Under the proposed law, Illinois residents would be allowed to possess up to 28 grams and five plants, while nonresidents would be limited to 14 grams. The bill would also impose a $50 per ounce tax on pot at the wholesale level, while sales to the public would be subject to the state’s 6.25 percent sales tax. Any business producing marijuana for sale would be bound by labeling requirements and marketing restrictions.
The proceeds from taxing weed would go to funding education as well as funding programs and treatment centers design to educate people about the dangers of abusing alcohol, marijuana and tobacco.
While Illinois governor Bruce Rauner has not fully dismissed the idea of legalization, he does seem to generally oppose the idea. "I think recreational marijuana is a very, very difficult subject," Rauner said Tuesday during an appearance in Rock Island, saying Illinois should look at the impact that legalizing marijuana has had on the states that have already decriminalized the drug.

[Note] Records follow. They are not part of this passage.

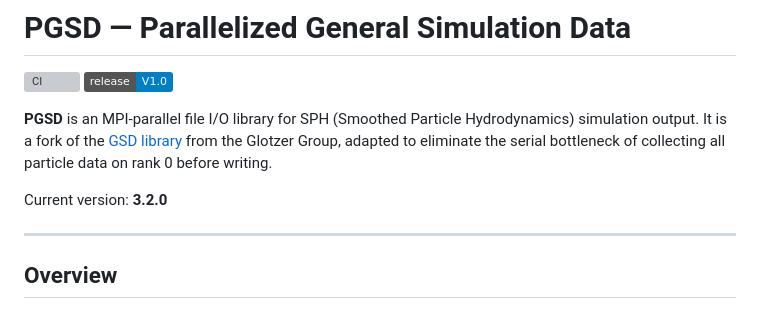
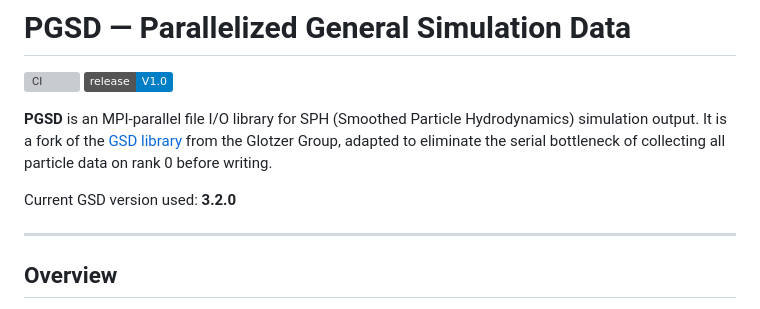
Before and after one commit to krachdd/pgsd-sph, a Markdown page: README.md, the part around the change. Rendered like a GitHub page; badges without logos; grey boxes are pictures that could not be loaded.

Commit message:
Update README to clarify GSD version usage

```diff
--- a/README.md
+++ b/README.md
@@ -8,7 +8,7 @@ simulation output. It is a fork of the
 [GSD library](https://github.com/glotzerlab/gsd) from the Glotzer Group, adapted to
 eliminate the serial bottleneck of collecting all particle data on rank 0 before writing.
 
-Current version: **3.2.0**
+Current GSD version used: **3.2.0**
 
 ---
 
```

Nationally, polls show that 59% of people are in favor of legalization, but the numbers vary greatly among specific groups. Among Republicans, 61% oppose the idea, while 49% of Hispanics polled were opposed. Among millennials (ages 18-34) 74% are in favor of legalization.
The first hearing on the topic is at noon April 19 in the Michael A. Bilandic Building, 160 N. Lasalle St.